Every record below should be repeated word for word, with the pictures left out.

● **Dataset records**:
***
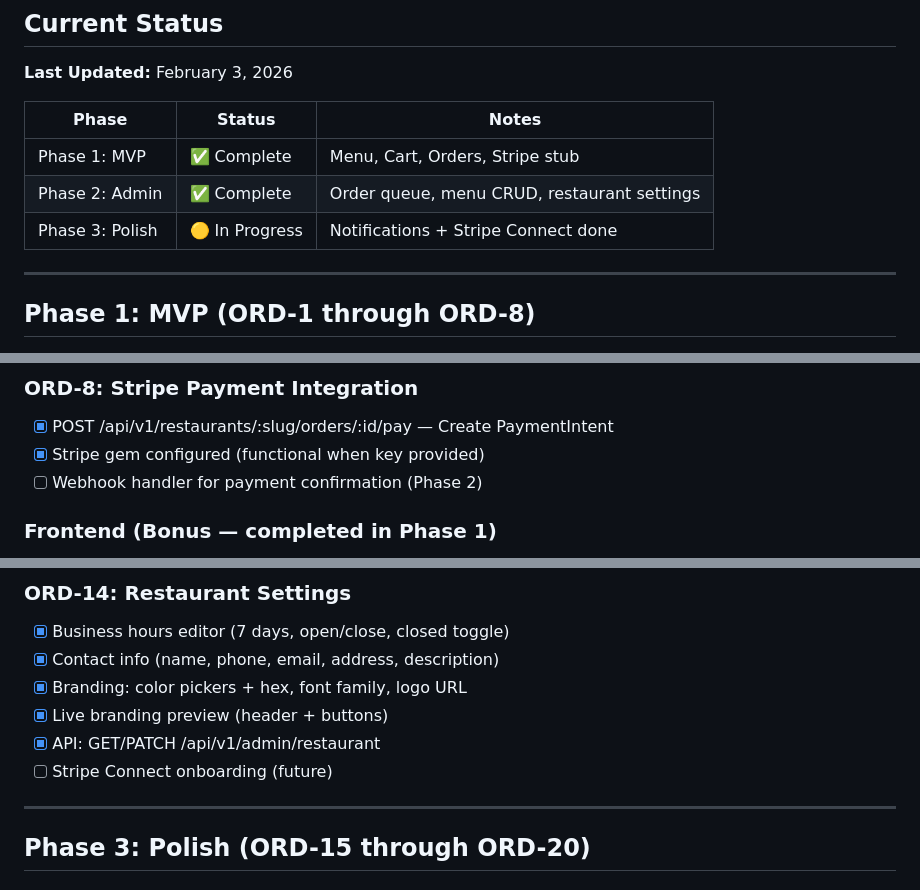
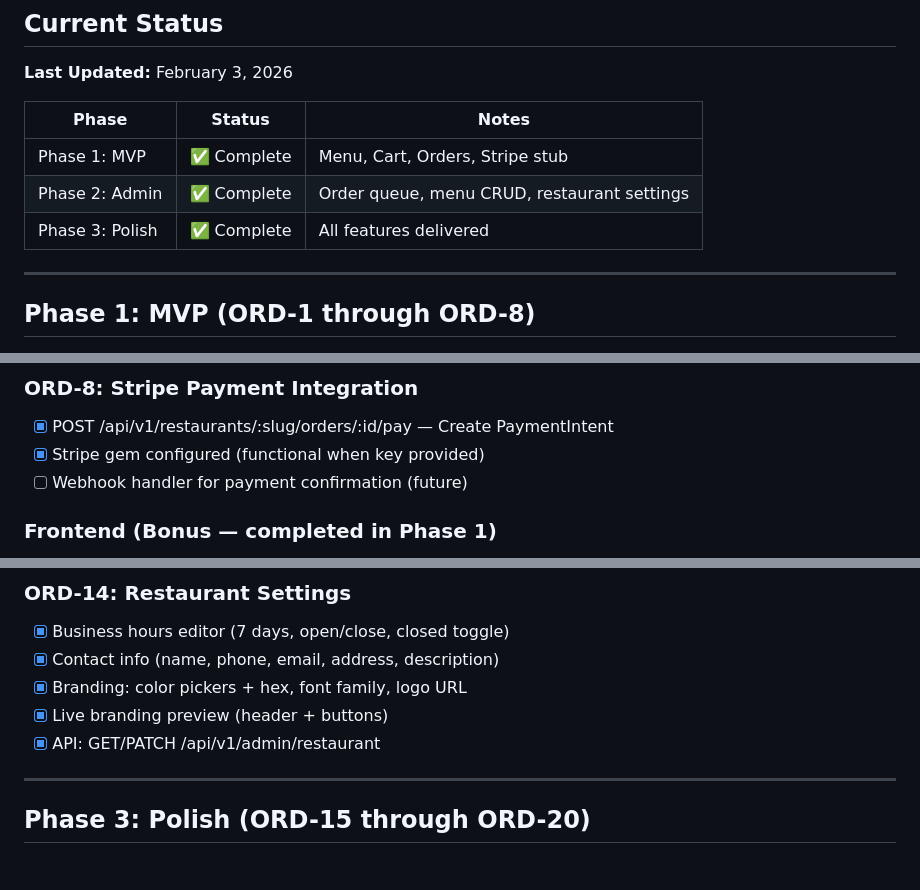
Before and after one commit to Shimizu-Technology/ordering-platform, a Markdown page: BUILD_PLAN.md, 3 parts joined by grey strips. Drawn GitHub-style.

```diff
--- a/BUILD_PLAN.md
+++ b/BUILD_PLAN.md
@@ -8,7 +8,7 @@
 |-------|--------|-------|
 | Phase 1: MVP | ✅ Complete | Menu, Cart, Orders, Stripe stub |
 | Phase 2: Admin | ✅ Complete | Order queue, menu CRUD, restaurant settings |
-| Phase 3: Polish | 🟡 In Progress | Notifications + Stripe Connect done |
+| Phase 3: Polish | ✅ Complete | All features delivered |
 
 ---
 
@@ -66,7 +66,7 @@
 ### ORD-8: Stripe Payment Integration
 - [x] POST /api/v1/restaurants/:slug/orders/:id/pay — Create PaymentIntent
 - [x] Stripe gem configured (functional when key provided)
-- [ ] Webhook handler for payment confirmation (Phase 2)
+- [ ] Webhook handler for payment confirmation (future)
 
 ### Frontend (Bonus — completed in Phase 1)
 - [x] Menu browsing with category navigation
@@ -107,7 +107,6 @@
 - [x] Branding: color pickers + hex, font family, logo URL
 - [x] Live branding preview (header + buttons)
 - [x] API: GET/PATCH /api/v1/admin/restaurant
-- [ ] Stripe Connect onboarding (future)
 
 ---
 
```
Also changed, not shown: other parts of BUILD_PLAN.md (+57 -7 lines).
***
● **Answer area**:
Before and after one commit to Shimizu-Technology/ordering-platform, a Markdown page: BUILD_PLAN.md, 3 parts joined by grey strips. Drawn GitHub-style.

```diff
--- a/BUILD_PLAN.md
+++ b/BUILD_PLAN.md
@@ -8,7 +8,7 @@
 |-------|--------|-------|
 | Phase 1: MVP | ✅ Complete | Menu, Cart, Orders, Stripe stub |
 | Phase 2: Admin | ✅ Complete | Order queue, menu CRUD, restaurant settings |
-| Phase 3: Polish | 🟡 In Progress | Notifications + Stripe Connect done |
+| Phase 3: Polish | ✅ Complete | All features delivered |
 
 ---
 
@@ -66,7 +66,7 @@
 ### ORD-8: Stripe Payment Integration
 - [x] POST /api/v1/restaurants/:slug/orders/:id/pay — Create PaymentIntent
 - [x] Stripe gem configured (functional when key provided)
-- [ ] Webhook handler for payment confirmation (Phase 2)
+- [ ] Webhook handler for payment confirmation (future)
 
 ### Frontend (Bonus — completed in Phase 1)
 - [x] Menu browsing with category navigation
@@ -107,7 +107,6 @@
 - [x] Branding: color pickers + hex, font family, logo URL
 - [x] Live branding preview (header + buttons)
 - [x] API: GET/PATCH /api/v1/admin/restaurant
-- [ ] Stripe Connect onboarding (future)
 
 ---
 
```
Also changed, not shown: other parts of BUILD_PLAN.md (+57 -7 lines).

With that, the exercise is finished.